December 2012

Sun Mon Tue Wed Thu Fri Sat
2 3 4 5 6 7 8
9 10 11 12 13 14 15
16 17 18 19 20 21 22
23 24 25 26 27 28 29
30 31          

Blogs & Sites We Read

Blog powered by Typepad

Search Site

  • Search Site



  • Counter

Become a Fan

Cat Quote

  • "He who dislikes the cat, was in his former life, a rat."

« Faster-Than-Light Neutrinos Would Not Violate Relativity (Norman Costa) | Main | Pathological Altruism »

October 03, 2011


I am not much of a sucker for myths. I say if there was a camera, it will be worthwhile to unearth it. I don't know how well early photographic film is preserved in deep snow and ice for 87 years. But even a faint image should give us an answer.

As for who was there first, it is a bit like asking who "discovered" America or does a tree falling in a lonely forest make a sound. For all we know an intrepid native or two of the region (excellent climbers) may have been there way before the rest of the world knew about the Everest. For them, the great Chomolangma / Sagarmatha" was ALWAYS there. But of course, we will never know. They did not leave a "Kilroy (or Namgyal) was here" plaque atop the mountain and their myths are different from ours.

@ Ruchira:

I am sure you've heard of the famous nineteenth century headlines in a London newspaper, "Fog settles on English Channel. Continent cut off."

There are so many fascinating aspects of the Mallory-Irvine expedition. Among them is the adequacy of their mountaineering clothing. It appears grossly deficient to our eye. Research on Mallory's clothing showed that the fabric, weave, totality of their climbing garb, and equipment were adequate to the task, though far from ideal. A recent expedition, using very similar clothing, showed the climbers could function reasonably well as long as they kept moving. Once they stopped it got very cold.
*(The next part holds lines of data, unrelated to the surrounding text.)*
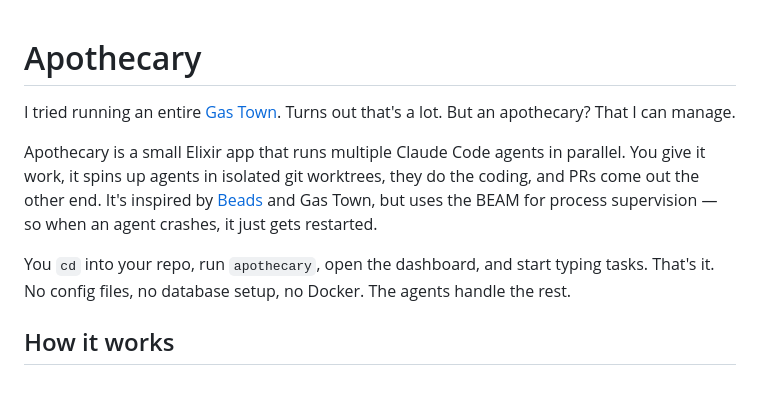
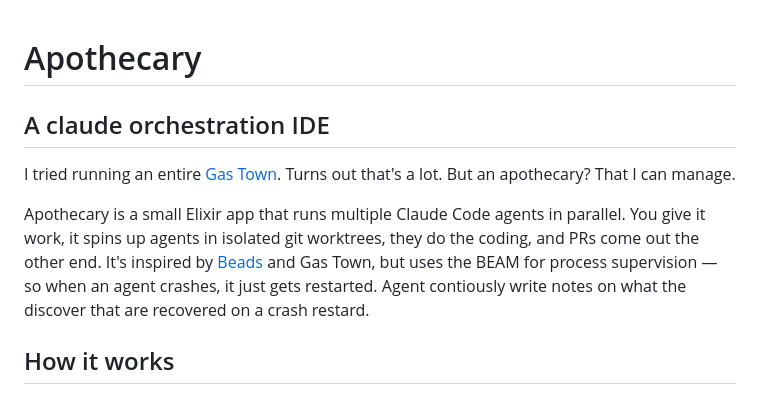
Before and after one commit to askasp/apothecary, a Markdown page: README.md, the part around the change. Rendered like a GitHub page.

```diff
--- a/README.md
+++ b/README.md
@@ -1,10 +1,10 @@
 # Apothecary
+## A claude orchestration IDE
 
 I tried running an entire [Gas Town](https://github.com/steveyegge/gastown). Turns out that's a lot. But an apothecary? That I can manage.
 
-Apothecary is a small Elixir app that runs multiple Claude Code agents in parallel. You give it work, it spins up agents in isolated git worktrees, they do the coding, and PRs come out the other end. It's inspired by [Beads](https://github.com/steveyegge/beads) and Gas Town, but uses the BEAM for process supervision — so when an agent crashes, it just gets restarted.
+Apothecary is a small Elixir app that runs multiple Claude Code agents in parallel. You give it work, it spins up agents in isolated git worktrees, they do the coding, and PRs come out the other end. It's inspired by [Beads](https://github.com/steveyegge/beads) and Gas Town, but uses the BEAM for process supervision — so when an agent crashes, it just gets restarted. Agent contiously write notes on what the discover that are recovered on a crash restard.
 
-You `cd` into your repo, run `apothecary`, open the dashboard, and start typing tasks. That's it. No config files, no database setup, no Docker. The agents handle the rest.
 
 ## How it works
 
```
Hiking in the Himalayas is on my list of things to do before I die. The highest I've been was on The Gornergrat in Zermat, Switzerland, 10,400 ft., about 3,170 m. The last time I was there I got a little light headed. A couple of years ago I read about a religious gathering of Buddhists that meets infrequently (maybe every ten years or so.) The last ceremonial gathering took place at a monastery at 18,000 ft., about 5,500 m. I have trouble envisioning hiking to that altitude, let alone living there.

I understand you can hike to the top of Kilimanjaro, over 20,000 ft., about 6120 m.

Fascinating comments on the article, as well. I never realized that some consider a mountain as having been 'climbed' unless the mountaineer makes it up as well as down from the mountain. Or that 'summit' was used as a verb in mountaineering lingo.
Considering the well-adapted lungs of the natives in the area, they could very well have reached the top years before any 'official' attempts to reach the summit. The question is whether they would have any inclination to do so. The 'Let's climb it because it's there' seems to have started with the likes of the determined dreams of Mallory et al.

The 'Let's climb it because it's there' seems to have started with the likes of the determined dreams of Mallory et al.

The comments to this entry are closed.